The Oshkosh Heavy Expanded Mobility Tactical Truck (HEMTT) is one of the world’s most versatile vehicles. In use by around sixteen militaries worldwide over 27,000 have been produced since the early 1980s, performing roles as diverse missile launching, fire fighting, towing, and simply carrying cargo. Powered by a variety of engines whatever its purpose the HEMTT can climb slopes of over 60% and ford water up to 1.2m deep.
This particular HEMTT is an M978A4 Fuel Servicing Truck, or ‘tanker’ to the rest of us. and it comes from Evan M of Flickr who has recreated the huge 8×8 truck brilliantly in mini-figure scale. Evan’s model features a whole host of neat playable features and there’s more to see of his Oshkosh HEMTT via the link above.
Those no-good space pirates Blacktron are at it again. The harmless magnet-collectors of M-Tron have built themselves a monorail, full of some delicious space fuel as yet undiscovered by science. Yet no sooner have they loaded up than those sneaky Blacktron reprobates begin a cunning space siphon of the liquid goodness. Maybe it’s beer? Whatever it is you can see more of the heist courtesy of Kalais of Flickr – click the link to take a look!
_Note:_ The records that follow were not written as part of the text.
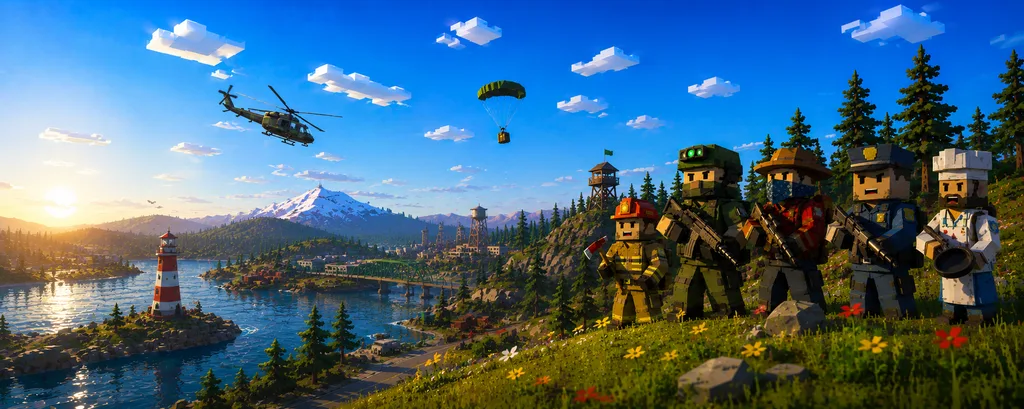
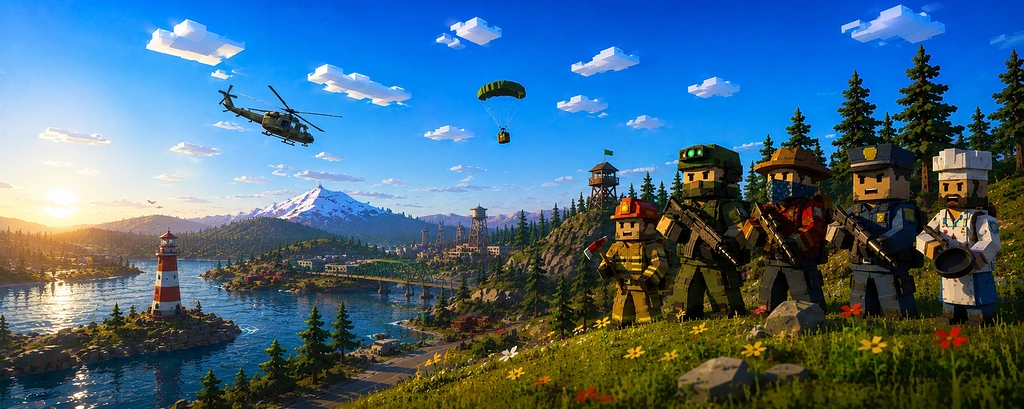
Upgrade hero to HD/4K WebP ladder with sharpening
- Regenerate hero variants at 640–3840w with Lanczos3 + sharpen
- Raise WebP quality to 94–96 and default LCP to 1920w
- Extend srcset for retina and ultra-wide displays
- Match hero aspect ratio to native 2.5:1 art for less crop blur
- Lighten overlay veil so the background reads clearer

diff --git a/src/lib/responsive-images.ts b/src/lib/responsive-images.ts
@@ -24,6 +24,9 @@ export function contentSrcSet(baseSrc: string): string | undefined {
 		name.endsWith('-1400w') ||
 		name.endsWith('-1024w') ||
 		name.endsWith('-1536w') ||
+		name.endsWith('-1920w') ||
+		name.endsWith('-2560w') ||
+		name.endsWith('-3840w') ||
 		name.endsWith('-480w')
 	) {
 		return undefined;
@@ -38,28 +41,32 @@ export function contentSrcSet(baseSrc: string): string | undefined {
 }
 
 /**
- * Homepage / banner hero — compressed WebP ladder (not the 375KB+ PNG master).
- * Native art ~1024×409 (~2.5:1).
+ * Homepage / banner hero — HD WebP ladder up to 4K for retina and ultra-wide screens.
+ * Native art ~1983×793 (~2.5:1).
  */
 export const heroResponsive: ResponsiveWidth[] = [
 	{ src: '/images/unturned-hacks-hero-640w.webp', width: 640 },
 	{ src: '/images/unturned-hacks-hero-1024w.webp', width: 1024 },
+	{ src: '/images/unturned-hacks-hero-1536w.webp', width: 1536 },
+	{ src: '/images/unturned-hacks-hero-1920w.webp', width: 1920 },
+	{ src: '/images/unturned-hacks-hero-2560w.webp', width: 2560 },
+	{ src: '/images/unturned-hacks-hero-3840w.webp', width: 3840 },
 ];
 
 export const heroDesktopResponsive: ResponsiveWidth[] = heroResponsive;
 
-/** Default LCP src — mid ladder WebP (~56KB). */
-export const heroSrc = '/images/unturned-hacks-hero-1024w.webp';
+/** Default LCP src — 1920w HD WebP for sharp display on most desktops. */
+export const heroSrc = '/images/unturned-hacks-hero-1920w.webp';
 export const heroSrcSet = buildSrcSet(heroResponsive);
 export const heroSizes = '100vw';
 
-/** LCP preload — same compressed WebP. */
-export const heroPreloadSrc = heroSrc;
+/** Preload the HD variant browsers pick on desktop. */
+export const heroPreloadSrc = '/images/unturned-hacks-hero-1920w.webp';
 export const heroMimeType = 'image/webp';
 
-/** Exact native dimensions (no zoom crop). */
-export const heroWidth = 1024;
-export const heroHeight = 409;
+/** Native dimensions for layout / aspect ratio (1983×793 master). */
+export const heroWidth = 1983;
+export const heroHeight = 793;
 
 /** Responsive widths for below-fold content images. */
 export const contentWidths = [480, 960] as const;

diff --git a/src/data/brand.ts b/src/data/brand.ts
@@ -25,8 +25,8 @@ export const brand = {
 	logoRasterWidth: 512,
 	logoRasterHeight: 512,
 	logoAlt: 'Unturned Hacks logo',
-	defaultOgImage: '/images/unturned-hacks-hero-1024w.webp',
-	heroImage: '/images/unturned-hacks-hero-1024w.webp',
+	defaultOgImage: '/images/unturned-hacks-hero-1920w.webp',
+	heroImage: '/images/unturned-hacks-hero-1920w.webp',
 
 	plans: [
 		{ id: 'monthly', label: 'Monthly', price: 35, duration: 'P30D' },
Andrea Lattanzio aka Norton74‘s beautiful OM Leoncino (which translates literally as ‘little lion’) tanker truck featured here last month as part of his stunning AGIP gas station diorama, and Andrea has now uploaded more detailed images of the model from his larger build.
At only 8-studs wide Andrea’s OM Leoncino tanker packs in some astonishingly accurate detailing, helped no doubt by the wonderful ‘AGIP’ and ‘Supercortemaggiore’ decals applied to enhance the realism. There’s more to see of Andrea’s little lion on Flickr via the link above, you can read our interview with him as part of the Master MOCers series by clicking here, and today’s excellent title song can be found here.
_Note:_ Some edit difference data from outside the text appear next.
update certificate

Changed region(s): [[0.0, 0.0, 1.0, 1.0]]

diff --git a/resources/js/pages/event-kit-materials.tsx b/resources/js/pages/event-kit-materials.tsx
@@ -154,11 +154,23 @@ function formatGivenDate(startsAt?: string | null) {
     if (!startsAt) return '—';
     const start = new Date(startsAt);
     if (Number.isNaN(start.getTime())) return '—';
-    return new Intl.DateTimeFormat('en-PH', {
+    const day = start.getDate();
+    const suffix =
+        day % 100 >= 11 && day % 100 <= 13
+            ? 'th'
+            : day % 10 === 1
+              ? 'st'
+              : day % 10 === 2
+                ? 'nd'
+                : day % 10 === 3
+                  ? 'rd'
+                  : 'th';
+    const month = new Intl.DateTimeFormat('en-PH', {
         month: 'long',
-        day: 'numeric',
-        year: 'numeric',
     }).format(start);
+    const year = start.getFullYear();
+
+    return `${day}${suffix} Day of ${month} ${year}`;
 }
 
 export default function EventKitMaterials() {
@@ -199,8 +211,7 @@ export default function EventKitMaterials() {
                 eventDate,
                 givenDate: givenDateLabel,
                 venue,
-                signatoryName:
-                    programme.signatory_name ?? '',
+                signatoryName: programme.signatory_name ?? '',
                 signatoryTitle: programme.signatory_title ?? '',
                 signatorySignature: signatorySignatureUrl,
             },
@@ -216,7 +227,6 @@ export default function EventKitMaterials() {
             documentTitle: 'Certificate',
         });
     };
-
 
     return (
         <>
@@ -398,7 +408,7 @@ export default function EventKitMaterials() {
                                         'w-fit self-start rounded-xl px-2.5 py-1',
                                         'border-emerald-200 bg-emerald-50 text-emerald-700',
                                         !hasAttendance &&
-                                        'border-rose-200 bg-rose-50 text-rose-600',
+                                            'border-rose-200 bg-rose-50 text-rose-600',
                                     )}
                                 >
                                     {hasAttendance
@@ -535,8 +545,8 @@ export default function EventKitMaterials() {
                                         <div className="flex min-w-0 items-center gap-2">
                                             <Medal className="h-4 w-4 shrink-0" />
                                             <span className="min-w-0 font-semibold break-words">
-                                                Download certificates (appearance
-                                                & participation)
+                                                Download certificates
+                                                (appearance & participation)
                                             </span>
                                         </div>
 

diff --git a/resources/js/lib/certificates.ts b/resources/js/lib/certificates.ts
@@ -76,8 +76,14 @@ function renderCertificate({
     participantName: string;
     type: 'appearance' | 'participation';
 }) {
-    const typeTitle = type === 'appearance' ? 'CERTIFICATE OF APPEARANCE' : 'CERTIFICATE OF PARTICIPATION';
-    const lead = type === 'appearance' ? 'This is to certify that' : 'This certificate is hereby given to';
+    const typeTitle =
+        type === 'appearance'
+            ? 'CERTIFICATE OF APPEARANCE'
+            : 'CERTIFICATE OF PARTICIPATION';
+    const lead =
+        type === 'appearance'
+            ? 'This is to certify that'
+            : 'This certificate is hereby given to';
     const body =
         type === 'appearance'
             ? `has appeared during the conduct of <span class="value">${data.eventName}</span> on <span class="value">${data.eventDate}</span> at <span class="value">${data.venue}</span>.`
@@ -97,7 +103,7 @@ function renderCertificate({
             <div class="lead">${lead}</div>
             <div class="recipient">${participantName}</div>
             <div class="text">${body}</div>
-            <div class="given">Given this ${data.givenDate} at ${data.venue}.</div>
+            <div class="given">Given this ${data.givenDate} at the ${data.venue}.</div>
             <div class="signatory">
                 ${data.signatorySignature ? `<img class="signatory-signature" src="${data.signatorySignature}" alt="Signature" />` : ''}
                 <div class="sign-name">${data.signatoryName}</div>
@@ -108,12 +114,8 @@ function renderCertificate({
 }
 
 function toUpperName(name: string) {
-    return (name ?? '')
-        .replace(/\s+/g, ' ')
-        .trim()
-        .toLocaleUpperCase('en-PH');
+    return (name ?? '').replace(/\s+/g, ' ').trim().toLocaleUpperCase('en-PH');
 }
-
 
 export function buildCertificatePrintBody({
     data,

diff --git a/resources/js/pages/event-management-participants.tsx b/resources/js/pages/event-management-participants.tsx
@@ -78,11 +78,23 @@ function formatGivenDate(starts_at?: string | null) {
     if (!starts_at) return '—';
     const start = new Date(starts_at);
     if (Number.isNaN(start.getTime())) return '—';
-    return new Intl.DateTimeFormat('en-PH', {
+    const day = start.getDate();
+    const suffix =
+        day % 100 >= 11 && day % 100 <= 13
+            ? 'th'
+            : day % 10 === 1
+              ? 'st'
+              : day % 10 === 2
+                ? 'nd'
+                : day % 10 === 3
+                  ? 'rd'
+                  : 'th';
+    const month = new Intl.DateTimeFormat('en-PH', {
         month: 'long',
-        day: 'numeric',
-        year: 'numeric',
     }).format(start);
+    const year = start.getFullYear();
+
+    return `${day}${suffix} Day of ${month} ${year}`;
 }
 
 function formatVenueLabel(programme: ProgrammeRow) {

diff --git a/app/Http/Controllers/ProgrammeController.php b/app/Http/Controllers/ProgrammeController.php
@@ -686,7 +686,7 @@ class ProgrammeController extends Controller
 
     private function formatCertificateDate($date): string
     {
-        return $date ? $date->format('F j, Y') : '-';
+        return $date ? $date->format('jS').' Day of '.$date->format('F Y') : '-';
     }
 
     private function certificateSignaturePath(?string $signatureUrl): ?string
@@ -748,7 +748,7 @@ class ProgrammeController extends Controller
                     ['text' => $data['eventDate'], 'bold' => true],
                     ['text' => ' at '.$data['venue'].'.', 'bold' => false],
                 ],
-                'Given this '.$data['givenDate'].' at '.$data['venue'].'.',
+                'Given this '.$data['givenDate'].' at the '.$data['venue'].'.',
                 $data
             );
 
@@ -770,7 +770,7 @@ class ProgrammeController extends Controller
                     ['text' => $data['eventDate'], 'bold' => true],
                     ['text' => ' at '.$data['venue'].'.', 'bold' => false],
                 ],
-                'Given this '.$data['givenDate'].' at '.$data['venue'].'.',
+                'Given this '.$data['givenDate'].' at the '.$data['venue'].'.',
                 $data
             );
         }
Things always sound cooler in Italian. This glorious 1960s gas station comes from Master MOCer Andrea Lattanzio aka Norton74. It’s a mini-figure scale replica of one of AGIP’s modernist gas stations that were built across Italy, with curved glass walls, sloping roofs, and a six-legged dog on a stick in the forecourt. Andrea has recreated the structure beautifully, including all the paraphernalia to be found in at Italian gas station in the ’60s, plus a superb period-correct OM Leoncino tanker. There’s a whole lot more of the build to see at Andrea’s Flickr album by clicking this link, plus you can read his interview here at TLCB as part of the Master MOCer series via the link in the text above.
This amazing aircraft is a 1950s US Navy Douglas A-3B Skywarrior carrier-based nuclear bomber and its purpose was… well, chillingly obvious. Thankfully the Skywarrior’s nuclear bombs were never used in combat, as – perhaps worryingly – the US and the other nuclear-armed nations managed to shrink their nuclear bombs so that they no longer needed to be carried on bombers like the A-3B, but could fit on conventional fighter aircraft. Yay progress!
Such advancement saw the A-3Bs re-fitted as air-to-air refusing tankers to service those fighters, a role they fulfilled right up until the early 1990s, last seeing action in the first Gulf War of 1991.
This spectacular recreation of Douglas A-3B Skywarrior comes from plane building extraordinaire Ralph Savelsberg aka Mad Physicist who has recreated the historic bomber in glorious detail. With folding wing-tips for carrier storage, working landing gear, and an accompanying aircraft tug there’s lots more to see. Head over to Ralph’s photostream via the link above for all the images, plus you can read Ralph’s interview here at The Lego Car Blog as part of the Master MOCers Series by clicking here.